Each fall High Desert Test Sites invites artists to create experimental projects adjacent to California’s Joshua Tree National Park. This year HDTS invited Ball Nogues Studio to create a structure in a remote region of the Mojave Desert. This presents a unique opportunity to draw upon an unfettered landscape at a grand scale. Expanding on theories developed by earthwork artists Yucca Crater will re-imagine these concepts through new methods of production linked to their cross-disciplinary artistic, architectural, design and fabrication practice.
As an engineered oasis and climbing structure, Yucca Crater will stand 24 feet tall, towering above the desert plane. Positioned along the slopes of its interior shell, rock-climbing holds will make their way into and out of 8 feet of water. Heated with solar power and pumped through a wind powered turbine, the cavernous pool awaits climbers and weary desert travelers. This elevated crater and its aquatic basin are a nod to the abandoned suburban swimming pools scattered across the Mojave. While the piece is decidedly man-made, it recalls the works of the land art movement by using materials at hand to construct the final product. By this, we mean that the massive structural formwork of Yucca Crater is the by-product of another Ball Nogues work: Talus Dome. Situated along the embankment of a freeway in Edmonton, Alberta, Talus Dome is an enormous mound constructed of stainless steel spheres. The elaborate formwork we will use to assemble Talus Dome is a feat of design and engineering in its own right. Our plan is to repurpose the formwork for High Desert Test Sites to become Yucca Crater.
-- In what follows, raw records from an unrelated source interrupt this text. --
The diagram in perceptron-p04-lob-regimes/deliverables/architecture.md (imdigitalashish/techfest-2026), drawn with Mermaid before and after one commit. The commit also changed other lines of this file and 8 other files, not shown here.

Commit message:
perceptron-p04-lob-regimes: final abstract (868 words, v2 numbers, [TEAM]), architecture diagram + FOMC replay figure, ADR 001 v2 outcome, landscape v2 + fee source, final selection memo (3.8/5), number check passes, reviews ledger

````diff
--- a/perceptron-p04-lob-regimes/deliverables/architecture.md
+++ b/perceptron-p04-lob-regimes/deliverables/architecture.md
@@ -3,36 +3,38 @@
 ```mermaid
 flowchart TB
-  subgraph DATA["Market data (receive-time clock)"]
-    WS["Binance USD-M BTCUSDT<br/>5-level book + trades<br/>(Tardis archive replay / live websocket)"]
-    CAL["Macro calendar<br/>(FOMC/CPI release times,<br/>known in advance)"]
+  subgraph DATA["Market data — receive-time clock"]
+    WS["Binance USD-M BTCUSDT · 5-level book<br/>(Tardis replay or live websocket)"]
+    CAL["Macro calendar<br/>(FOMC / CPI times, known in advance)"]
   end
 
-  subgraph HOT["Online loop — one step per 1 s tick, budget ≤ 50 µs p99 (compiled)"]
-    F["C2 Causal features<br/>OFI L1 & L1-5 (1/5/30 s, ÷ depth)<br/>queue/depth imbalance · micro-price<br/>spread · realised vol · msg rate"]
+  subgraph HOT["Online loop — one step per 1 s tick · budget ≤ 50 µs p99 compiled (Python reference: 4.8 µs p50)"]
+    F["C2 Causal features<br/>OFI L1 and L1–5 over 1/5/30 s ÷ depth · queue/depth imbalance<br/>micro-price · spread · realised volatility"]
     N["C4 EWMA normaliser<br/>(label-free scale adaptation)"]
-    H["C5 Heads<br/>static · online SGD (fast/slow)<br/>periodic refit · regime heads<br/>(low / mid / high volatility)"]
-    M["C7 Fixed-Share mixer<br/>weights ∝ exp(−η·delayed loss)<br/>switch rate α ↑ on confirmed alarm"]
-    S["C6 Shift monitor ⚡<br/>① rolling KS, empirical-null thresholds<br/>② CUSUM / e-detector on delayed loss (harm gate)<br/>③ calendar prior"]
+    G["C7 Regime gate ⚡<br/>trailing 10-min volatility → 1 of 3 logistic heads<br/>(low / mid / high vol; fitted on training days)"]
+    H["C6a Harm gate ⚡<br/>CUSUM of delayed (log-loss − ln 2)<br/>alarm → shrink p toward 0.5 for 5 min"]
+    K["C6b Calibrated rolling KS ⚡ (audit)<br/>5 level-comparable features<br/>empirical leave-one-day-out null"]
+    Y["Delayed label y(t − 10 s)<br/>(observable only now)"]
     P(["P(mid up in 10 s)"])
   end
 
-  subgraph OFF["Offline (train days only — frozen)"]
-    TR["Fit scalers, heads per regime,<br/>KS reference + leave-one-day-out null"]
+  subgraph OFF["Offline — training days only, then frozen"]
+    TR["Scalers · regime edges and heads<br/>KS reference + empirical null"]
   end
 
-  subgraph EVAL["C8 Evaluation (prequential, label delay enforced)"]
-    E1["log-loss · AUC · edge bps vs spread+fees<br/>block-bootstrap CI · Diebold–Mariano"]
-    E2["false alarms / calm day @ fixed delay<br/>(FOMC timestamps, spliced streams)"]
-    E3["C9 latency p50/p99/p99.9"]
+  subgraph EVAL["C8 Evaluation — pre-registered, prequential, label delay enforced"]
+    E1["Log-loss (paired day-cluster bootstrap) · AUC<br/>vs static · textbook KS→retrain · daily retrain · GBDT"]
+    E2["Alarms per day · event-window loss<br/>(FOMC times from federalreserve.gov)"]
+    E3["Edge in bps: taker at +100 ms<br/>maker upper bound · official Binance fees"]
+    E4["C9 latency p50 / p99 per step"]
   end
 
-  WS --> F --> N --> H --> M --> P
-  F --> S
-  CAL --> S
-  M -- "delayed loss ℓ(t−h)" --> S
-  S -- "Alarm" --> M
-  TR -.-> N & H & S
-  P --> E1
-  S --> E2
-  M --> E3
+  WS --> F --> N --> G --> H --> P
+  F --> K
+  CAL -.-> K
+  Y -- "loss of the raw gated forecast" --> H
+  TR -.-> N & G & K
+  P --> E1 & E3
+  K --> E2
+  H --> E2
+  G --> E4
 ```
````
This unique approach utilizes our artistic waste stream to create a public artwork in its own right. It is an important aspect of the project as it addresses a critical point in our understanding of the environment today— the need to eliminate waste and encourage re-use. Upon completion of the Talus Dome in Edmonton this summer, the formwork will be transported to California’s high desert. There, we will invert the structure and transform it into Yucca Crater, an artificial aquatic land mass both incongruous to and reminiscent of the Mojave Desert. We need the support of US Artists donors to make this project happen. Transporting and repurposing a structure of this scale will be a great undertaking. It will require support from those interested in enriching the California landscape with ecologically minded and imaginative architecture. Our goal is to maximize the use of material and to convert the solar and wind resources naturally available. Funds will provide transportation, delivery of water, liner materials, hand holds for climbing, assembly equipment, paint,lumber, water filtration, a Savonius (wind) Turbine and lighting (solar powered).
Yucca Crater materializes the surreal — echoing and contrasting the earth through architecture. Its dramatic silhouette reconfigures the landscape while welcoming physical interaction from viewers. Rather than passively observe the art, visitors will be encouraged to climb and descend the walls of Yucca Crater for a moment of respite in the cool, tranquil pool below. As a contributor to High Desert Test Sites, Ball Nogues Studio is eager to illuminate the California desert. To donate or learn more visit the US Artists Project by clicking here.